According to Frost & Sullivan, growing awareness on environmental issues, evolving consumer preferences, and regulatory imperatives are incubating new technology enablers in the form of Connected vehicles, Autonomous driving, Shared mobility and Electromobility (C.A.S.E.). Allied with this is the emergence of innovative mobility solutions like ‘mobility-as-a service’ and ‘lifestyle-as-a-service’. Meanwhile, logistics supply chains are aligning with trends like ‘Innovating to Zero’ and electrification too. Increasing end-of-life vehicle waste is compelling the need to pay greater attention to bringing in transparency and accountability in the mobility ecosystem. Circular economy and battery recycling concepts are highlighting how environmentally-friendly reduce, reuse, recover and recycle practices can be powerful tools for sustainable growth and competitive differentiation.

Cutting-edge technologies are anchoring shared mobility modes like car sharing, bike sharing, micro mobility, and peer-to-peer ride sharing. Advanced connectivity and autonomy technologies are heralding a highly disruptive shift toward software-defined vehicles.

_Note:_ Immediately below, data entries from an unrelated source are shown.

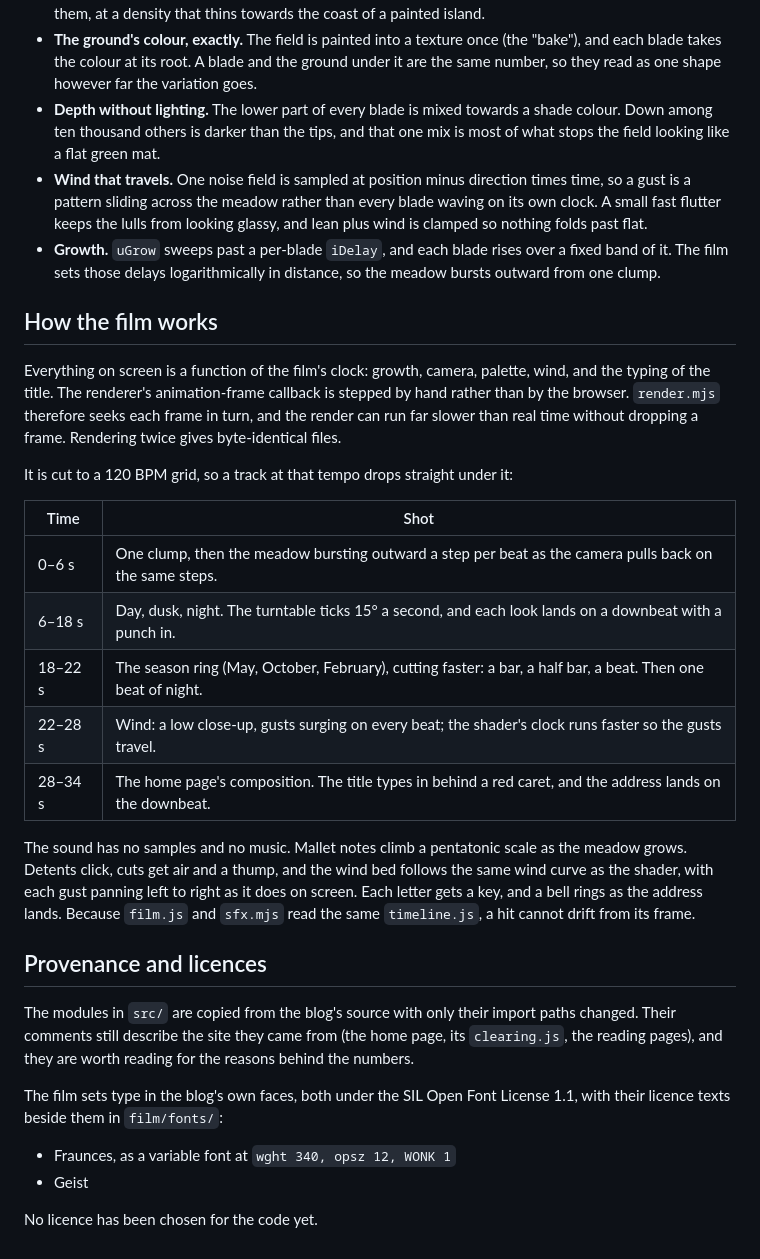
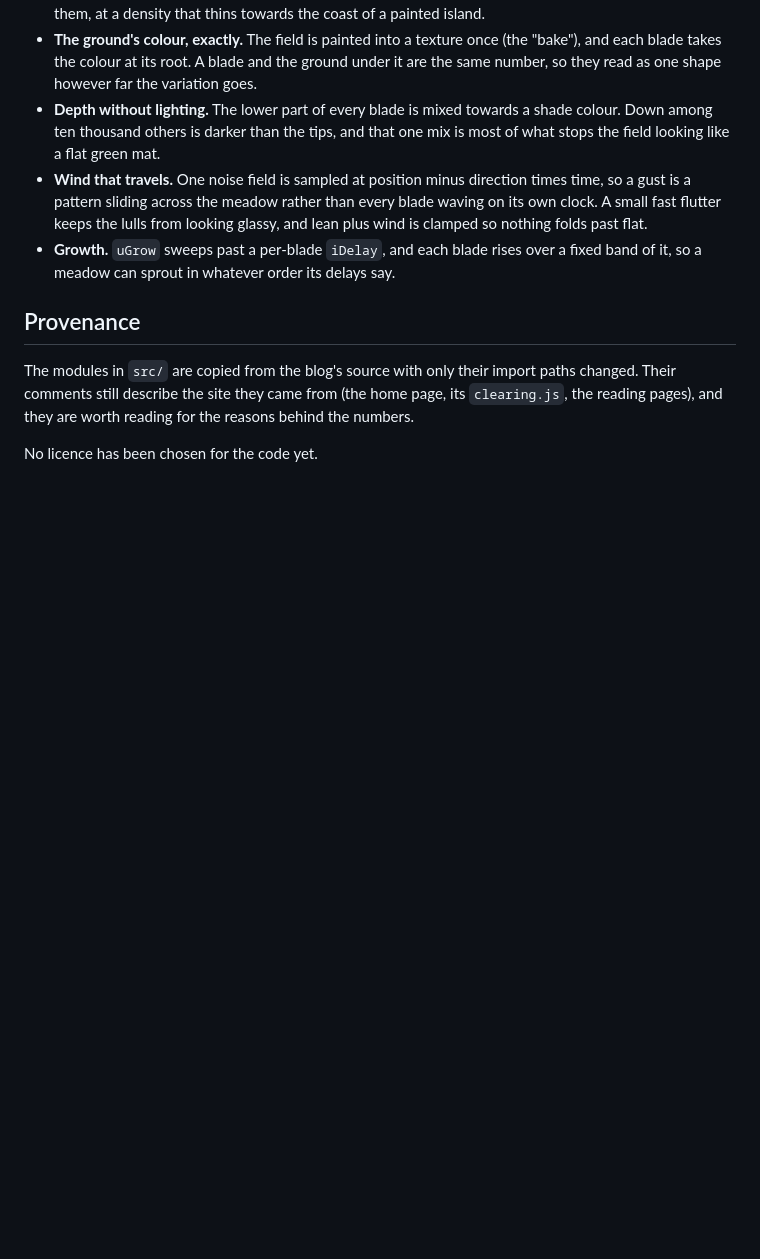
Before and after one commit to sangloo/stylized-grass, a Markdown page: README.md, the part around one of its changes. Rendered like a GitHub page; blank space fills up the shorter version.

```diff
--- a/README.md
+++ b/README.md
@@ -66,31 +56,10 @@ The modules import `"three"` by name, so the page needs an import map (see `exam
 - **The ground's colour, exactly.** The field is painted into a texture once (the "bake"), and each blade takes the colour at its root. A blade and the ground under it are the same number, so they read as one shape however far the variation goes.
 - **Depth without lighting.** The lower part of every blade is mixed towards a shade colour. Down among ten thousand others is darker than the tips, and that one mix is most of what stops the field looking like a flat green mat.
 - **Wind that travels.** One noise field is sampled at position minus direction times time, so a gust is a pattern sliding across the meadow rather than every blade waving on its own clock. A small fast flutter keeps the lulls from looking glassy, and lean plus wind is clamped so nothing folds past flat.
-- **Growth.** `uGrow` sweeps past a per-blade `iDelay`, and each blade rises over a fixed band of it. The film sets those delays logarithmically in distance, so the meadow bursts outward from one clump.
+- **Growth.** `uGrow` sweeps past a per-blade `iDelay`, and each blade rises over a fixed band of it, so a meadow can sprout in whatever order its delays say.
 
-## How the film works
-
-Everything on screen is a function of the film's clock: growth, camera, palette, wind, and the typing of the title. The renderer's animation-frame callback is stepped by hand rather than by the browser. `render.mjs` therefore seeks each frame in turn, and the render can run far slower than real time without dropping a frame. Rendering twice gives byte-identical files.
-
-It is cut to a 120 BPM grid, so a track at that tempo drops straight under it:
-
-| Time    | Shot                                                                                                         |
-| ------- | ------------------------------------------------------------------------------------------------------------ |
-| 0–6 s   | One clump, then the meadow bursting outward a step per beat as the camera pulls back on the same steps.      |
-| 6–18 s  | Day, dusk, night. The turntable ticks 15° a second, and each look lands on a downbeat with a punch in.       |
-| 18–22 s | The season ring (May, October, February), cutting faster: a bar, a half bar, a beat. Then one beat of night. |
-| 22–28 s | Wind: a low close-up, gusts surging on every beat; the shader's clock runs faster so the gusts travel.       |
-| 28–34 s | The home page's composition. The title types in behind a red caret, and the address lands on the downbeat.   |
-
-The sound has no samples and no music. Mallet notes climb a pentatonic scale as the meadow grows. Detents click, cuts get air and a thump, and the wind bed follows the same wind curve as the shader, with each gust panning left to right as it does on screen. Each letter gets a key, and a bell rings as the address lands. Because `film.js` and `sfx.mjs` read the same `timeline.js`, a hit cannot drift from its frame.
-
-## Provenance and licences
+## Provenance
 
 The modules in `src/` are copied from the blog's source with only their import paths changed. Their comments still describe the site they came from (the home page, its `clearing.js`, the reading pages), and they are worth reading for the reasons behind the numbers.
 
-The film sets type in the blog's own faces, both under the SIL Open Font License 1.1, with their licence texts beside them in `film/fonts/`:
-
-- Fraunces, as a variable font at `wght 340, opsz 12, WONK 1`
-- Geist
-
 No licence has been chosen for the code yet.
```
Also changed, not shown: other parts of README.md (+21 -31 lines), docs/contact-sheet.jpg (deleted), docs/looks.jpg (added), docs/meadow.jpg (added), docs/poster.jpg (deleted), 14 other files.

The transformation of cars into smart phones on wheels will push the mobility industry into an uncharted territory. Stakeholders will have to find ways to build a future defined by resilient and responsible growth. To drive the industry on this path of growth, the two-day event, brought together industry experts, policy makers, investors and innovators on a single digital platform.

Profitability & Sustainability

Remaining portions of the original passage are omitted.